“I know that we have let you down in many ways and for that I am sorry,” she said.
“We haven’t delivered the way we should have and we’ve often been hard to deal with. We understand why you’re frustrated and why some of you have lost trust in us.
“I want you to know that we’re determined to fix it, to improve the experience for you and to support our people better. We want to get back to the national carrier that Australians can be proud of, that’s known for going above and beyond.
“We understand we need to earn your trust back, not with what we say, but what we do and how we behave. This is going to take time and I ask for your patience. The work is already underway.
“This has been a humbling period but through it, I share the pride and passion that I know our people have for Qantas and this gives me the confidence that we will rebuild your trust,” said Hudson.

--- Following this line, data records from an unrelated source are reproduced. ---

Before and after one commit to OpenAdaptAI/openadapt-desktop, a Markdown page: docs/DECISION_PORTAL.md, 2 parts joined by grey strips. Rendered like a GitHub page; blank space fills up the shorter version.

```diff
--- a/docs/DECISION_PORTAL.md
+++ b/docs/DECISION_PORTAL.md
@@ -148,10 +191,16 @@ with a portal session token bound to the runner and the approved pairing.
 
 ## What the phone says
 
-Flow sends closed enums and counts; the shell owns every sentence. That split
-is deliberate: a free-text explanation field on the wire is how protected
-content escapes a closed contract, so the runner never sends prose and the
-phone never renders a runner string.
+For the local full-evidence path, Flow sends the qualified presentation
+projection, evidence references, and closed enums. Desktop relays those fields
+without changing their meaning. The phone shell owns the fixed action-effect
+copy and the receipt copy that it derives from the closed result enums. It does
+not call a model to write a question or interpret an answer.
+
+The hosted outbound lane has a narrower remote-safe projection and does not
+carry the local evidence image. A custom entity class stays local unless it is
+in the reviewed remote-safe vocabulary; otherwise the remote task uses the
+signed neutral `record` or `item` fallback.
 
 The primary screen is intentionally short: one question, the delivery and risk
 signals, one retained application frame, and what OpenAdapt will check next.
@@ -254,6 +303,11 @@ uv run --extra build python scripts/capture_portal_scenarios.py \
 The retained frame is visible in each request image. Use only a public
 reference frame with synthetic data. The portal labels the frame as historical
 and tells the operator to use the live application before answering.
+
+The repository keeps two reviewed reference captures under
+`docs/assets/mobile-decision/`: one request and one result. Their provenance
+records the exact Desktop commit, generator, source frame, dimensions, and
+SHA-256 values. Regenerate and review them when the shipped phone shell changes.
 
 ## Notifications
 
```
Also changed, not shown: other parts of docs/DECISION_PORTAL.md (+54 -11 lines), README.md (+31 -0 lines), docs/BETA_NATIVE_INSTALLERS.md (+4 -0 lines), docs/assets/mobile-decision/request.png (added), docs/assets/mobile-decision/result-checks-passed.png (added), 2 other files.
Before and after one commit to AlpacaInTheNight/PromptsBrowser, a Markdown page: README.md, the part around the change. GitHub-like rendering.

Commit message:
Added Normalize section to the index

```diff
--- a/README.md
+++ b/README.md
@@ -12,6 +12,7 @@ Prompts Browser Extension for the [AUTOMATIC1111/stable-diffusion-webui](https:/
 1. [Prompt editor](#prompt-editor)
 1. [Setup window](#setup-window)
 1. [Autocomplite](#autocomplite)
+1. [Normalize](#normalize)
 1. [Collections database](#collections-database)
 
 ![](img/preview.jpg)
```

Many of the more than 1,100 comments on the video evidence both the previous good standing of the airline and the high levels of dissatisfaction amongst Qantas customers at the moment.
On Wednesday last week, coinciding with the release of its annual report, the airline issued comments from the chairman of the Qantas board, Richard Goyder, highlighting how Qantas has cut short term performance bonuses for its executive staff by 20 per cent “in recognition of the customer and brand impact of cumulative events” and withheld all short term bonuses until the ACCC court case is resolved.
Relating to previous Qantas CEO Alan Joyce, who departed the airline abruptly in early September, months ahead of his scheduled retirement in November, Goyder said the board had the ability to “clawback” more than two thirds of his performance related bonuses.
“In the case of Alan Joyce’s remuneration for FY23, in addition to $2.2 million in short term bonuses that have been withheld, a further $8.3 million of a total adjusted $21.4 million is subject to clawback should the Board determine that necessary,” said Goyder.
“When combined with additional long-term incentives already granted, a total of $14.4 million is subject to malus and clawback if considered necessary.”
Today, the airline announced an additional $80 million will be used to help address key areas of customer dissatisfaction, including better contact centre resourcing and training, making more seats available to be used by customers booking flights with Frequent Flyer points and improving in-flight meals.
As part of today’s market update, Qantas also flagged a significant increase in fuel costs – around $200 million over the first six months of this financial year – but said it would not pass on the fuel costs to customers through higher fares for now.